9 Walworth Terrace
22nd May 1901
My dearest Husband,
I was pleased to get your letter with all its enclosures this morning, I am so delighted about Kathleen, she sent me a few lines yesterday to tell me the news. I had rather thought of writing to you last night, but two ladies came in to spend the evening, and we played whist, so of course I could not write.
Lizzie’s friends have been most polite in coming to call on me. Monday afternoon we had several callers & yesterday afternoon we returned one of the calls.

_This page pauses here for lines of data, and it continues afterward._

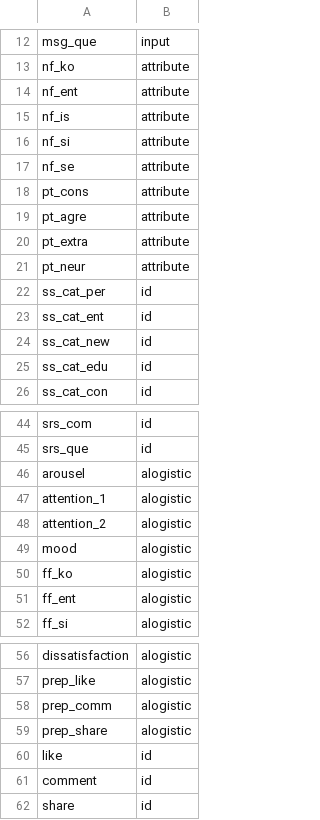
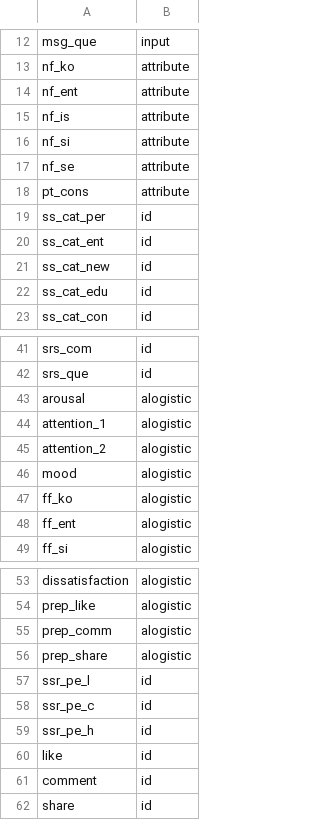
Before and after one commit to ericinlinux/sharing_behavior, a CSV file: states.csv, drawn as a sheet; only a part is shown, gaps mark what is left out.

Commit message:
Please enter the commit message for your changes. Lines starting  On branch connections  Changes to be committed: 	modified:   agent_1.csv 	modified:   connections.csv 	modified:   states.csv

```diff
--- a/states.csv
+++ b/states.csv
@@ -18,5 +18,2 @@ nf_se, attribute
 pt_cons, attribute
-pt_agre, attribute
-pt_extra, attribute
-pt_neur, attribute
 ss_cat_per, id
@@ -45,3 +42,3 @@ srs_com, id
 srs_que, id
-arousel, alogistic
+arousal, alogistic
 attention_1, alogistic
@@ -59,2 +56,5 @@ prep_comm, alogistic
 prep_share, alogistic
+ssr_pe_l, id
+ssr_pe_c, id
+ssr_pe_h, id
 like, id
```
Also changed, not shown: connections.csv, 1 other file.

George has two ships at home now so is more busy than last week; I think he is going to show me over one of their steamers one day, I said I should like to see one.
Yesterday morning as Lizzie was busy I spent an hour or two at the Exhibition by myself, I had a good look round one of the Picture galleries where there were a good many by Turner, Constable, Wilkie & other dead English artists.
The asparagus arrived about mid-day yesterday, we had some for dinner & pronounced them very good. It is very kind of Mr Idiens to let Ethel off on Friday. I am very glad as I don’t quite know how she would have managed the packing. Tell her when she is packing your bag not to forget my hand-glass & if there is room I should like my black & white petticoat which is in the spare room ottoman.
It is so fine & warm that I don’t require the warm things I brought with the idea that it might be cold, I do hope the weather will continue like this when you are up here, & then I think dear you will quite enjoy your little holiday.
So John Roberts is on his way home, how delighted his wife must be! I must write some of the children’s letters today, I sent a post-card to Kath yesterday to congratulate her.
Give my best love & kisses to dear little Juliet, I hope she will enjoy herself at Richmond & be a good little girl.
Ethel will be quite glad of a holiday from house-keeping & teaching, my love to her & with much to yourself dear, hoping to see you on Saturday
Your loving wife
Eugénie N Sladden
I enclose George’s letter. Tell Ethel not to trouble to write to me till she gets to Richmond, she must be so busy.